Saturday, September 15, 2007

The British Cemetery 1808

In 1798, a dangerous conspiracy was hatched against Goa. The soon to be French emperor, Napoleon, and his Indian ally, Tipu Sultan, decided to open up the western seaboard of India to French troops so that they could jointly attack the British. Goa was seen as the perfect place from which to stage a march. The reported passage of a French fleet, through the Suez Canal in 1799, comprised of 26 ships and 14 frigates, caused panic in British India. Within days all of Goa was occupied by British troops. They would remain until 1813 - the date at which Napoleon ceased to be a serious threat. Strangely, they hardly left a trace behind. The only exception is the small cemetery near the old Cabo fort in Dona Paula which was used to bury British troops and then for the few families, who stayed behind mostly working on the railways, linking Goa to the rest of India. There are 47, generally well preserved, tombs. The first burial took place in 1808 with the last one occurring as late as 1912. At least one grave is of a young child by the name of 'Sophie' who died soon after her second birthday.
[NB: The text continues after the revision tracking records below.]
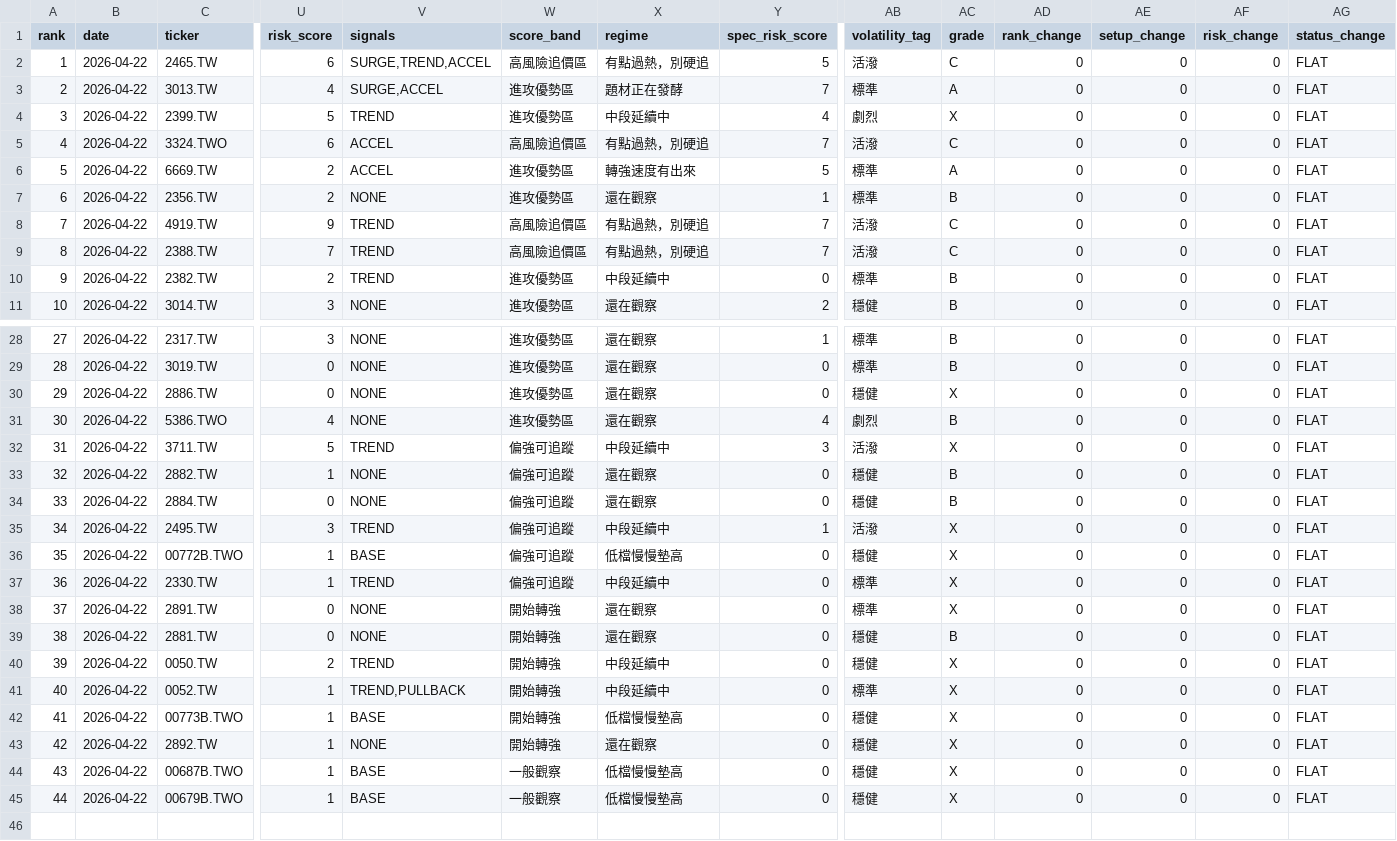
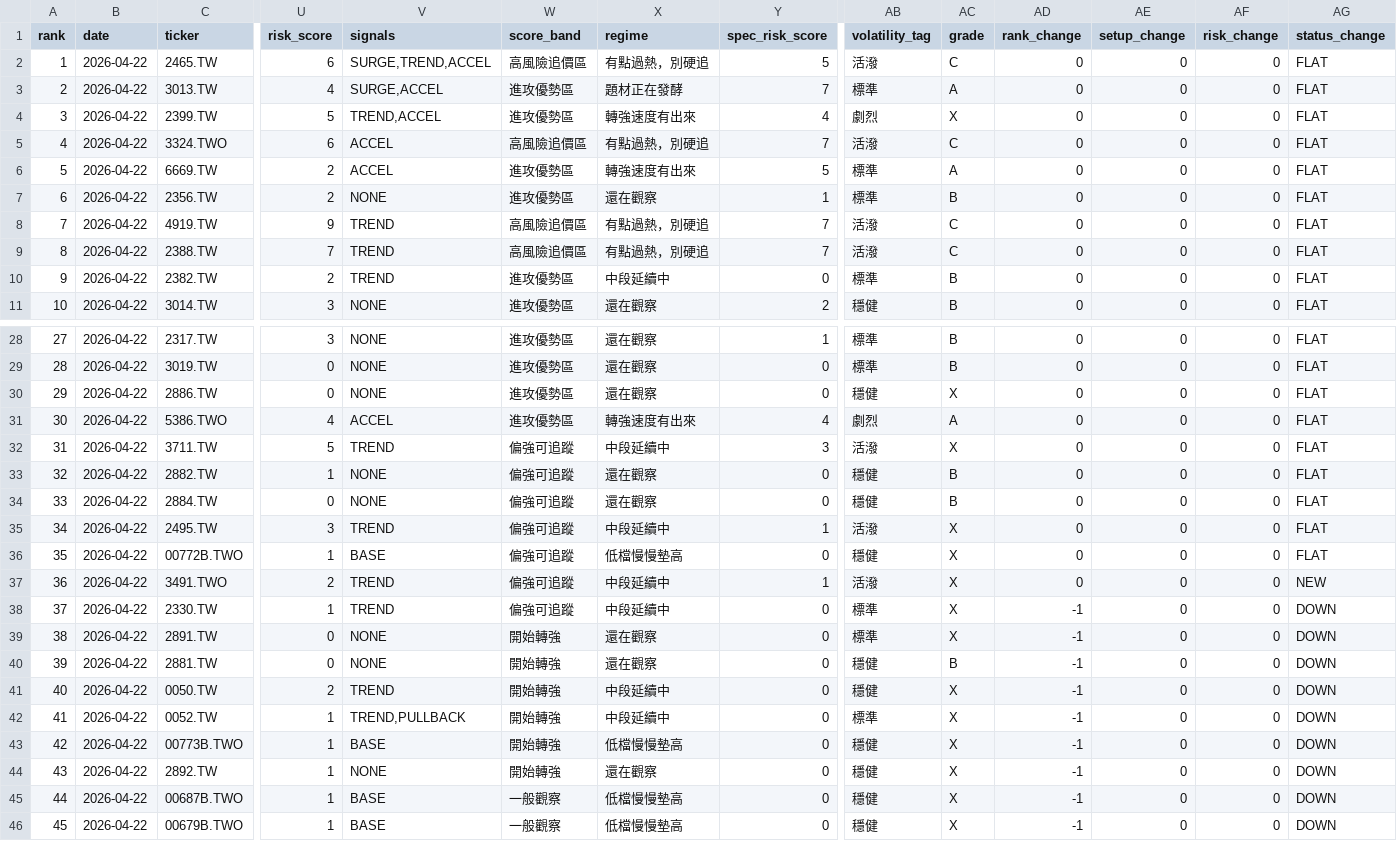
Before and after one commit to tokuzfunpi/stock-watch, a CSV file: theme_watchlist_daily/prev_daily_rank.csv, drawn as a sheet; only a part is shown, gaps mark what is left out; addresses are those after the commit; rows hold the shown columns only; the diff names each change by its address in the sheet, - before the commit and + after, or states it on an @@ line.

```diff
--- a/theme_watchlist_daily/prev_daily_rank.csv
+++ b/theme_watchlist_daily/prev_daily_rank.csv
-V4 (signals): TREND
+V4 (signals): TREND,ACCEL
-X4 (regime): 中段延續中
+X4 (regime): 轉強速度有出來
-V31 (signals): NONE
+V31 (signals): ACCEL
-X31 (regime): 還在觀察
+X31 (regime): 轉強速度有出來
-AC31 (grade): B
+AC31 (grade): A
+row 37: 36 | 2026-04-22 | 3491.TWO | 2 | TREND | 偏強可追蹤 | 中段延續中 | 1 | 活潑 | X | 0 | 0 | 0 | NEW
@@ column A (rank) renumbered from row 38 down @@
-AD38:AD46 (rank_change): 0
+AD38:AD46 (rank_change): -1
-AG38:AG46 (status_change): FLAT
+AG38:AG46 (status_change): DOWN
```
Also changed, not shown: theme_watchlist_daily/alert_tracking.csv, theme_watchlist_daily/logs/0050_TW.csv, 51 other files.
The most unusual grave is that of Thomas J. Kennedy, an American born in Pottsville, Pennsylvania, in 1840, and who somehow, ended up in Goa. where he died in 1905. A typical inscription on one of the graves reads:
Sacred to the Memory of
Captain James Graham
of the 7th Regt, Bombay N.I.
who died on Board of the Lady East
off Veegarlas on his passage to
England on the 11th April A.O. 1829
Aged 44 years

No comments:

Post a Comment

Google Analytics